The Möbius loop tells us that the packaged product can be recycled. Photo: Wikipedia
Did you know that? What packaging symbols really mean
Part 3: Recycling
The goal of the UN Agenda 2030 goal is to make our world more sustainable. All of the member states agreed on 17 targets, the Sustainable Development Goals (SDGs). In addition, five key words were defined as principles to impact people’s behaviour: People, Planet, Prosperity, Peace and Partnership – also called the “5 Ps”.
Targets 11 to 13 are explicitly about sustainability and are about more sustainable consumption and production as well as more sustainable cities and communities.
One important step to a more sustainable lifestyle on our planet is recycling. Some countries, such as Germany, already have nationwide recycling infrastructures, while others still lack the relevant technology, though also education and indeed determination.
Recycling rates in the EU
The European Union is aiming to be more consistent in avoiding waste and in improving recycling. Numerous EU policies are now in place, defining the responsibilities of manufacturers, distributors and consumers. Moreover, a number of clear targets have been put in place, based on new calculation methods and specifying certain EU-wide recycling figures for domestic waste: at least 55 per cent by 2025, 60 per cent from 2030 and 65 per cent from 2035 . These are ambitious goals – even for Germany, the world’s recycling champion. However, in order to recycle packaging, consumers need to know what kind of packaging is actually suitable for recycling.

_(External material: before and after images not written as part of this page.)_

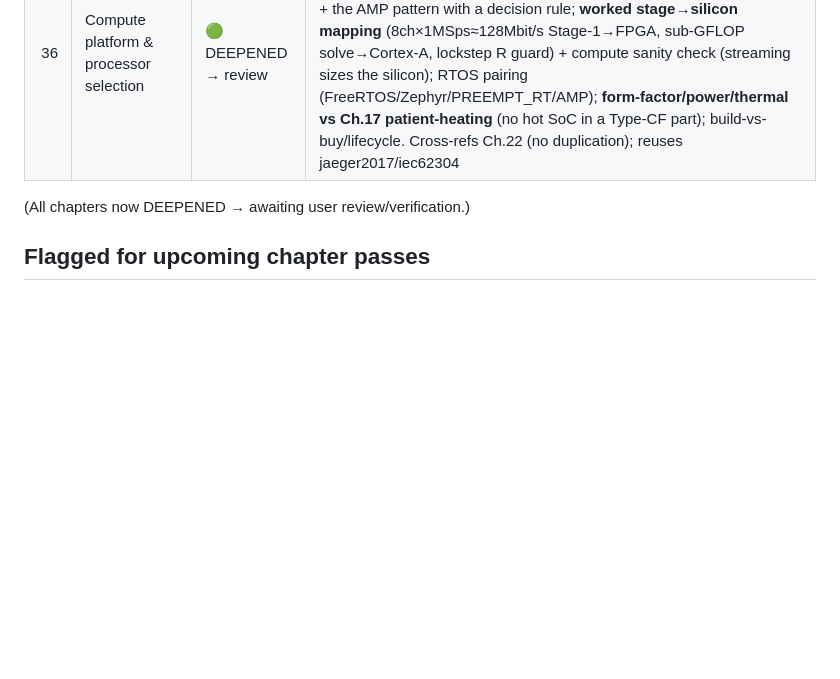
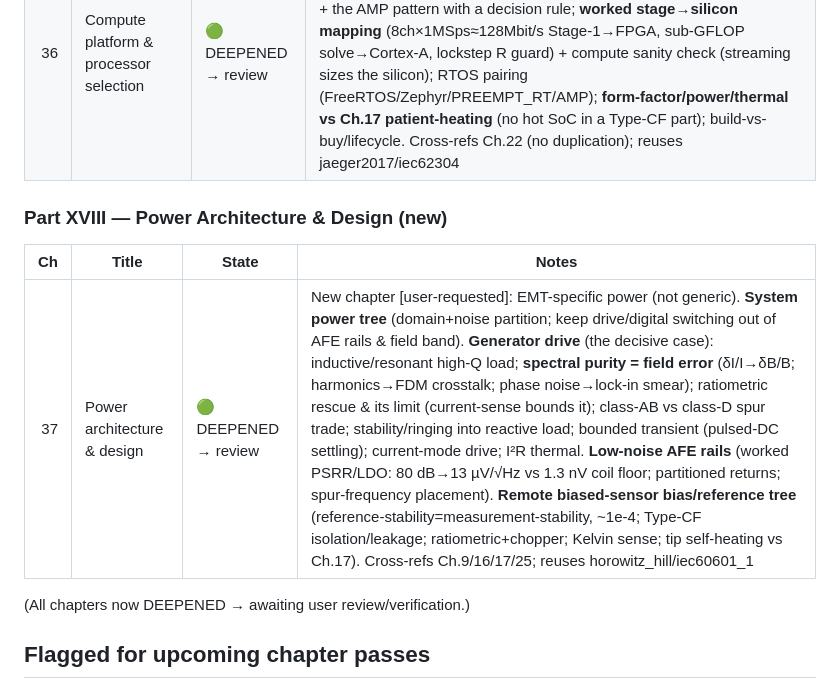
Before and after one commit to neilq1810/emt_study, a Markdown page: REVIEW.md, the part around the change. Drawn GitHub-style; blank space fills up the shorter version.

```diff
--- a/REVIEW.md
+++ b/REVIEW.md
@@ -127,6 +127,11 @@ end-to-end (moment→field→σ_B→CRLB→RSS error budget→latency budget), g
 | 35 | Software architecture, integration & lifecycle | 🟢 DEEPENED → review | New chapter [user-requested]: software **stack** (firmware→driver→pose engine→SDK→integration→app); pose-engine **threading/lock-free/timestamping/state-machine**; **integration & API layer** (OpenIGTLink [tokuda2009], PLUS [lasso2014], 3D Slicer [fedorov2012], IGSTK, ROS; pose+covariance+status+frame contract; registration handoff); **IEC 62304** lifecycle [iec62304] (safety classes A/B/C, SOUP, ISO 14971 tie, V&V, cybersecurity); numerical determinism/reproducibility; open-source ecosystem. Cross-refs Parts VII–VIII/Ch.22 (no duplication). +4 verified cites (tokuda2009, lasso2014, fedorov2012, iec62304) |
 | 36 | Compute platform & processor selection | 🟢 DEEPENED → review | New chapter [user-requested]: selection **drivers** (data-rate funnel/determinism/numeric/safety-class/form-factor/volume); **silicon taxonomy** (FPGA/SoC/SoM/MCU/DSP/GPU/host); **Cortex-M vs R vs A** + the AMP pattern with a decision rule; **worked stage→silicon mapping** (8ch×1MSps≈128Mbit/s Stage-1→FPGA, sub-GFLOP solve→Cortex-A, lockstep R guard) + compute sanity check (streaming sizes the silicon); RTOS pairing (FreeRTOS/Zephyr/PREEMPT_RT/AMP); **form-factor/power/thermal vs Ch.17 patient-heating** (no hot SoC in a Type-CF part); build-vs-buy/lifecycle. Cross-refs Ch.22 (no duplication); reuses jaeger2017/iec62304 |
 
+### Part XVIII — Power Architecture & Design (new)
+| Ch | Title | State | Notes |
+|---:|-------|-------|-------|
+| 37 | Power architecture & design | 🟢 DEEPENED → review | New chapter [user-requested]: EMT-specific power (not generic). **System power tree** (domain+noise partition; keep drive/digital switching out of AFE rails & field band). **Generator drive** (the decisive case): inductive/resonant high-Q load; **spectral purity = field error** (δI/I→δB/B; harmonics→FDM crosstalk; phase noise→lock-in smear); ratiometric rescue & its limit (current-sense bounds it); class-AB vs class-D spur trade; stability/ringing into reactive load; bounded transient (pulsed-DC settling); current-mode drive; I²R thermal. **Low-noise AFE rails** (worked PSRR/LDO: 80 dB→13 µV/√Hz vs 1.3 nV coil floor; partitioned returns; spur-frequency placement). **Remote biased-sensor bias/reference tree** (reference-stability=measurement-stability, ~1e-4; Type-CF isolation/leakage; ratiometric+chopper; Kelvin sense; tip self-heating vs Ch.17). Cross-refs Ch.9/16/17/25; reuses horowitz_hill/iec60601_1 |
+
 (All chapters now DEEPENED → awaiting user review/verification.)
 
 ## Flagged for upcoming chapter passes
```
Also changed, not shown: ROADMAP.md (+9 -0 lines), book/part-18-power-architecture/37-power-architecture-design.md (added, +179 -0 lines).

The Möbius loop
One of the best-known packaging symbols is the so-called Möbius loop. It is the officially recognised international icon for products capable of being recycled and can be used in a variety of colours and variations. The three arrows are based on the Möbius loop, discovered by the German mathematician August Ferdinand Möbius in the 19th century.
This symbol usually has a number in the middle – a code that provides information on how to recycle the product. 05, for example, means that the material inside the packaging is PP, i.e. polypropylene.
However, the loop only became a recycling symbol in 1970, when it was first used by a 23-year-old engineering student, Gary Anderson. He didn’t know it would be used throughout the world a few decades later. He had originally designed the symbol for a contest run by the Container Corporation of America. The brief for the contestants was to design a symbol for recycled paper. But a few years later, walking off a plane at Amsterdam airport, Anderson was greatly surprised when he suddenly saw the symbol he had designed. And so it happened that, just like the Coca-Cola and Nike logos, this well-known icon can be used worldwide without any IP rights or licence fees.